» **YOUR OBJECTIVE**: Copy the result of filtering the entries below for lines that include the string "components".

[Web page edit records]
—————
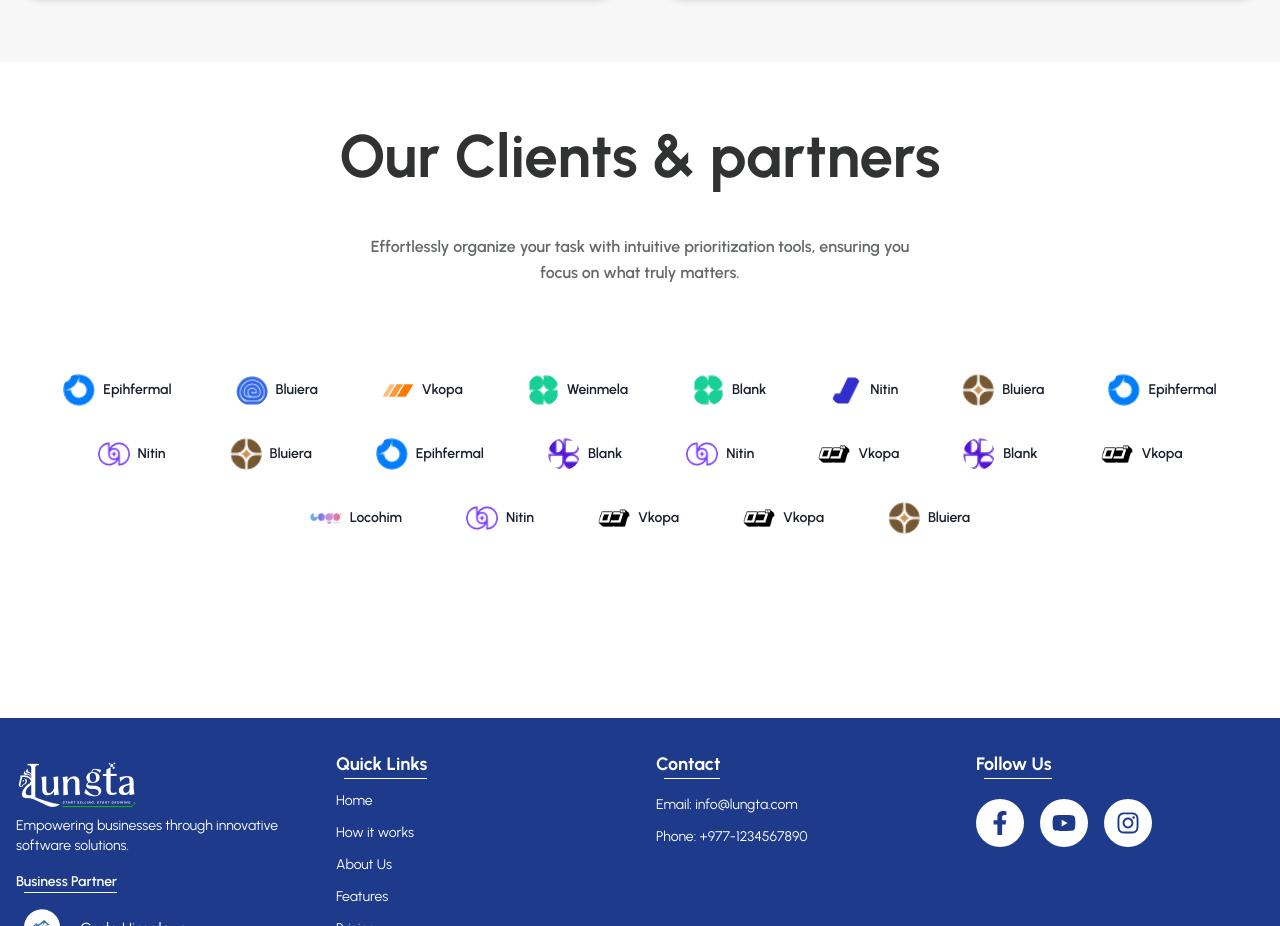
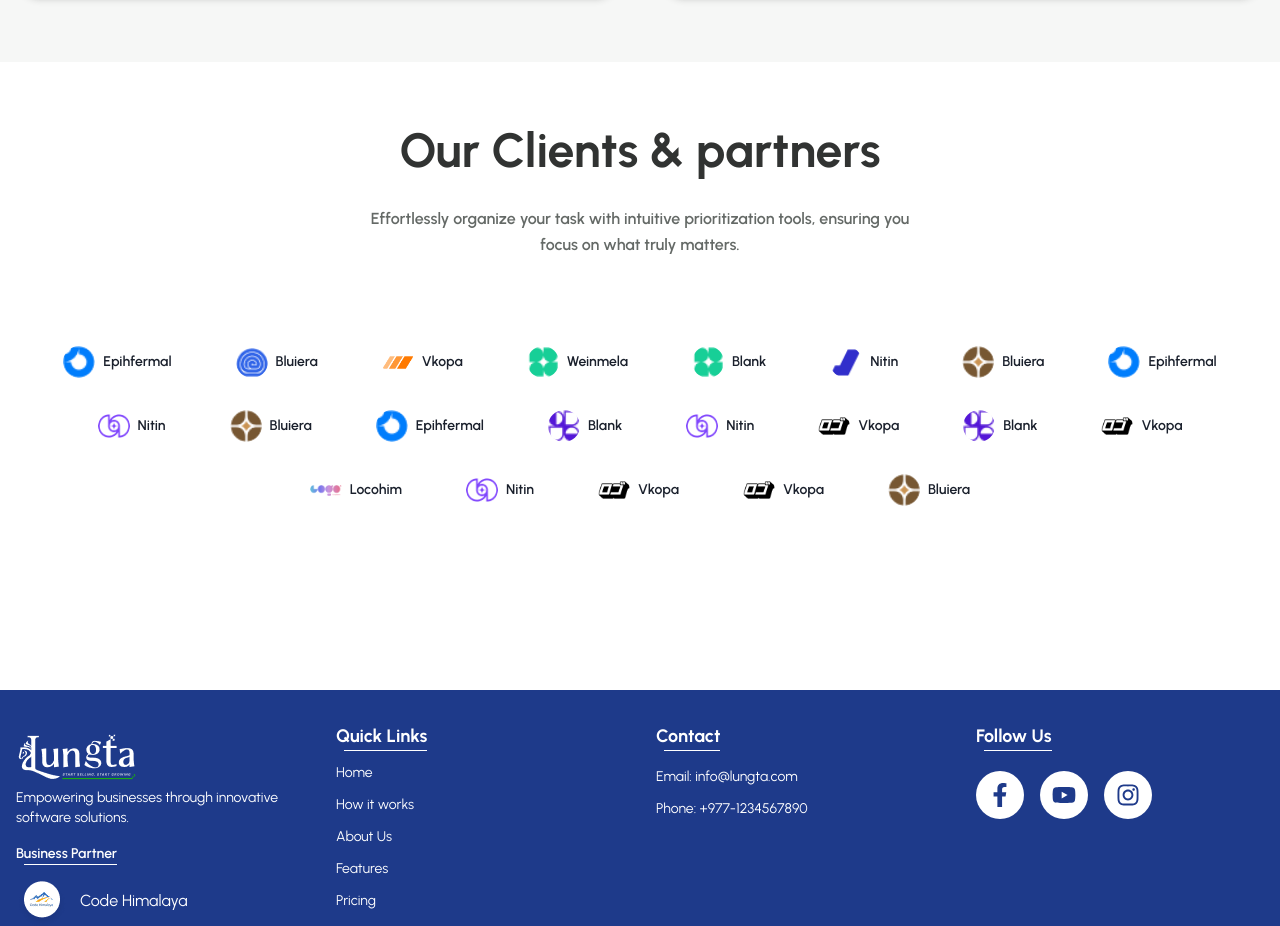
Before and after one commit to Ashutosh-Neupane/features-nextjs, a Next.js app: page /about in a window 1280 px wide. Shown: the part 1470-2396 px from the top of the page. Built offline with nearby package versions, Linux system fonts and the light colour scheme.

Commit message:
about us

```diff
--- a/src/components/About/ClientLogoSection.jsx
+++ b/src/components/About/ClientLogoSection.jsx
@@ -124,7 +124,7 @@ const ClientLogoSection = () => {
   return (
     <section className="py-16 text-center ">
       <div className=" mx-auto  flex flex-col gap-[16px] px-4 sm:px-6 lg:px-8">
-        <h1 className="font-extrabold text-[#313332] text-4xl sm:text-5xl lg:text-6xl mb-4">
+        <h1 className="font-extrabold text-[#313332] text-3xl sm:text-5xl lg:text-5xl ">
           Our Clients & partners
         </h1>
         <p className="mt-4 text-base text-[#646966]  font-semibold leading-relaxed max-w-xl mx-auto">
```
—————
» **WRITTEN ANSWER**:
--- a/src/components/About/ClientLogoSection.jsx
+++ b/src/components/About/ClientLogoSection.jsx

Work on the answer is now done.